___ Task material

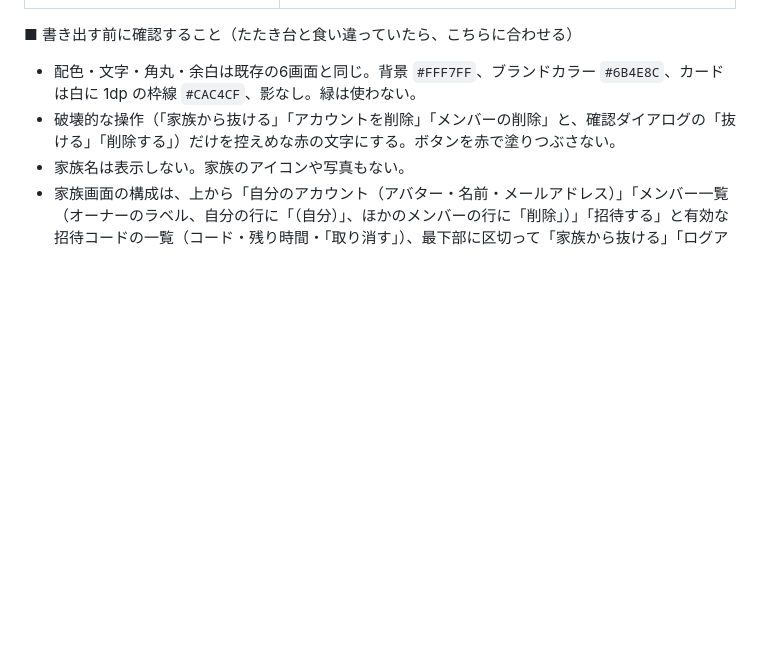
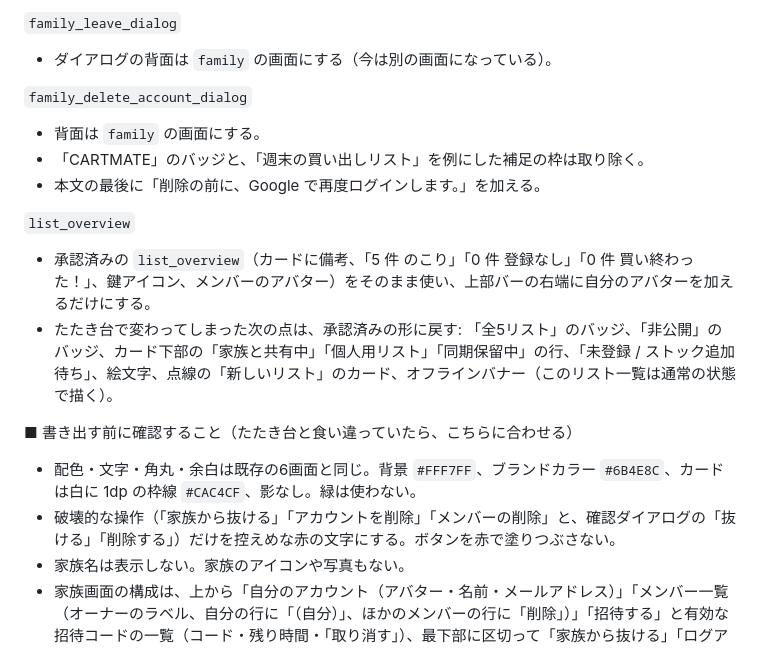
Before and after one commit to cheesecomer/CartMate, a Markdown page: docs/stitch-prompt-family-final.md, the part around one of its changes. Rendered like a GitHub page; blank space fills up the shorter version.

Commit message:
List corrections to the Stitch draft in the final prompt
Co-Authored-By: Claude Opus 5.5 <noreply@anthropic.com>

```diff
--- a/docs/stitch-prompt-family-final.md
+++ b/docs/stitch-prompt-family-final.md
@@ -18,3 +64,14 @@
+`family_leave_dialog`
+- ダイアログの背面は `family` の画面にする（今は別の画面になっている）。
+
+`family_delete_account_dialog`
+- 背面は `family` の画面にする。
+- 「CARTMATE」のバッジと、「週末の買い出しリスト」を例にした補足の枠は取り除く。
+- 本文の最後に「削除の前に、Google で再度ログインします。」を加える。
+
+`list_overview`
+- 承認済みの `list_overview`（カードに備考、「5 件 のこり」「0 件 登録なし」「0 件 買い終わった！」、鍵アイコン、メンバーのアバター）をそのまま使い、上部バーの右端に自分のアバターを加えるだけにする。
+- たたき台で変わってしまった次の点は、承認済みの形に戻す: 「全5リスト」のバッジ、「非公開」のバッジ、カード下部の「家族と共有中」「個人用リスト」「同期保留中」の行、「未登録 / ストック追加待ち」、絵文字、点線の「新しいリスト」のカード、オフラインバナー（このリスト一覧は通常の状態で描く）。
 
 ■ 書き出す前に確認すること（たたき台と食い違っていたら、こちらに合わせる）
 - 配色・文字・角丸・余白は既存の6画面と同じ。背景 `#FFF7FF`、ブランドカラー `#6B4E8C`、カードは白に 1dp の枠線 `#CAC4CF`、影なし。緑は使わない。
```
Also changed, not shown: other parts of docs/stitch-prompt-family-final.md (+46 -0 lines).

______

Your answer is the line containing "List corrections to" plus every line after it through the end of the entries, given again exactly and alone.

List corrections to the Stitch draft in the final prompt
Co-Authored-By: Claude Opus 5.5 <noreply@anthropic.com>

```diff
--- a/docs/stitch-prompt-family-final.md
+++ b/docs/stitch-prompt-family-final.md
@@ -18,3 +64,14 @@
+`family_leave_dialog`
+- ダイアログの背面は `family` の画面にする（今は別の画面になっている）。
+
+`family_delete_account_dialog`
+- 背面は `family` の画面にする。
+- 「CARTMATE」のバッジと、「週末の買い出しリスト」を例にした補足の枠は取り除く。
+- 本文の最後に「削除の前に、Google で再度ログインします。」を加える。
+
+`list_overview`
+- 承認済みの `list_overview`（カードに備考、「5 件 のこり」「0 件 登録なし」「0 件 買い終わった！」、鍵アイコン、メンバーのアバター）をそのまま使い、上部バーの右端に自分のアバターを加えるだけにする。
+- たたき台で変わってしまった次の点は、承認済みの形に戻す: 「全5リスト」のバッジ、「非公開」のバッジ、カード下部の「家族と共有中」「個人用リスト」「同期保留中」の行、「未登録 / ストック追加待ち」、絵文字、点線の「新しいリスト」のカード、オフラインバナー（このリスト一覧は通常の状態で描く）。
 
 ■ 書き出す前に確認すること（たたき台と食い違っていたら、こちらに合わせる）
 - 配色・文字・角丸・余白は既存の6画面と同じ。背景 `#FFF7FF`、ブランドカラー `#6B4E8C`、カードは白に 1dp の枠線 `#CAC4CF`、影なし。緑は使わない。
```
Also changed, not shown: other parts of docs/stitch-prompt-family-final.md (+46 -0 lines).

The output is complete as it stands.